Table 3 shows the three summary measures: (1-ROCA)%, hm% at sm% = 0.1%, and lam% and the rank of each filter according to each of the measures. Note that while the rankings are not identical, they have a high positive correlation. The measures with respect to the other corpora vary somewhat but give the same general impression.
|Run||(1-ROCA)%||Rank||Sm% @ Hm%=0.1||Rank||Lam%||Rank|
Table 3. The summary measures and the rank of each filter according to those measures.
The most startling observation is that character-based compression models perform outstandingly well for spam filtering. Commonly used open-source filters perform well, but not nearly so well or nearly so poorly as reported elsewhere. We have reason to believe that reports on the performance of other filters are similarly unreliable; only standard evaluation will test their credence.

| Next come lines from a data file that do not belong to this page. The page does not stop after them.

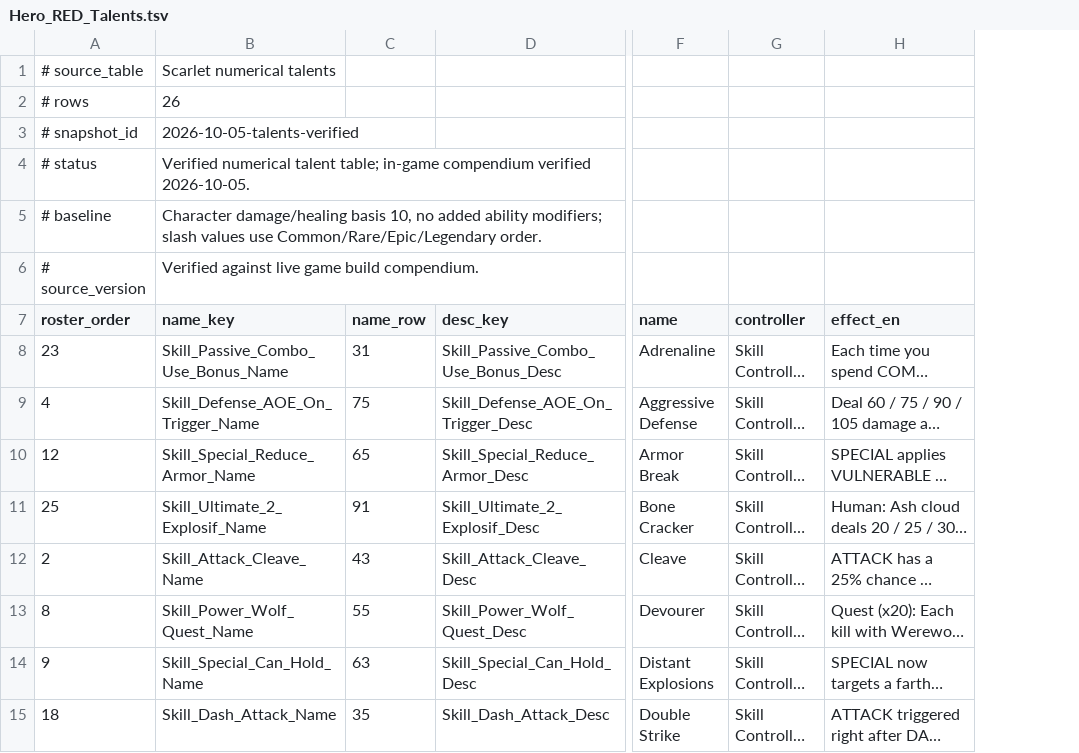
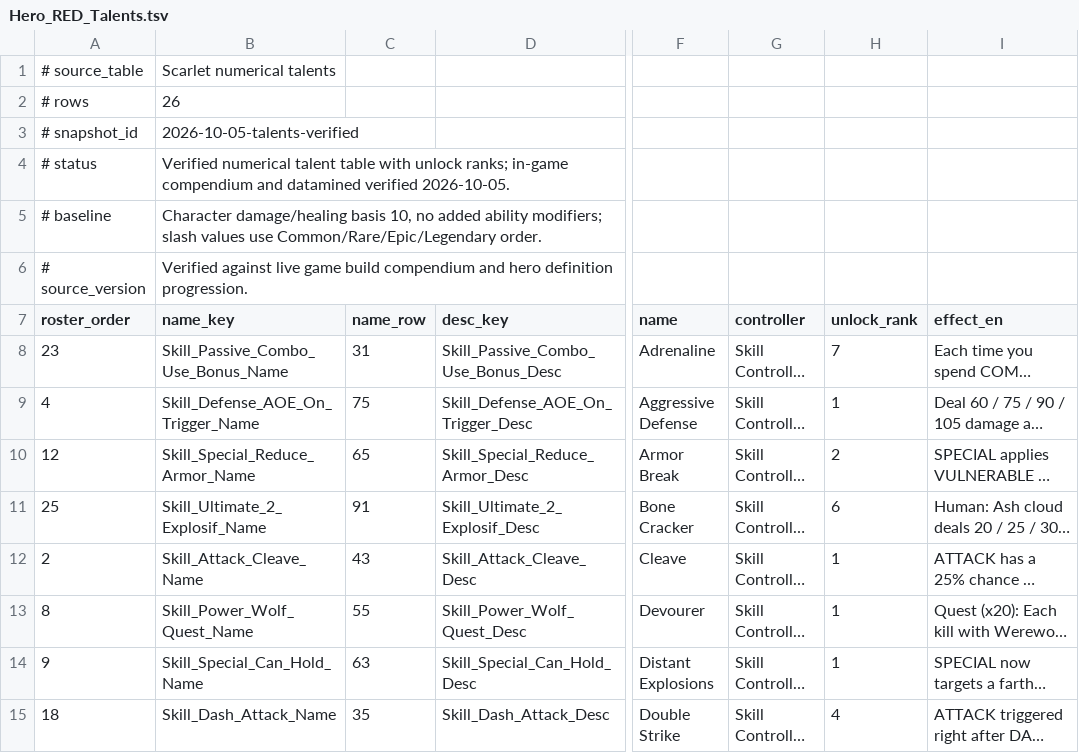
Before and after one commit to Skigim/ravenswatch-wiki-data, a TSV file: data/Hero_RED_Talents.tsv, drawn as a sheet; only a part is shown, gaps mark what is left out; long unchanged cells end in …; the diff names each change by its address in the sheet, - before the commit and + after, or states it on an @@ line.

Commit message:
Update all 6 talent tables with unlock_rank column and sync SHA hashes

```diff
--- a/data/Hero_RED_Talents.tsv
+++ b/data/Hero_RED_Talents.tsv
+column H (unlock_rank), rows 8-15: 7 | 1 | 2 | 6 | 1 | 1 | 1 | 4
-B4 (name_key): …numerical talent table; in-game compendium verified 2026-10-05.
+B4 (name_key): …numerical talent table with unlock ranks; in-game compendium and datamined verified 2026-10-05.
-B6 (name_key): …game build compendium.
+B6 (name_key): …game build compendium and hero definition progression.
```
Also changed, not shown: data/Hero_Aladdin_Talents.tsv, data/Hero_Beowulf_Talents.tsv, 4 other files.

The main result from TREC is the toolkit and methods for filter evaluation. These may be used by anyone to perform further tests. The public corpus will be made available to all, subject to a usage agreement. The private corpora will remain in escrow so that new filters may be tested with them. Plans are already under way for TREC 2006, in which the same and new tests will be conducted on new filters and corpora. The new tests will include modelling of unreliable user feedback, use of external resources and other email processing applications.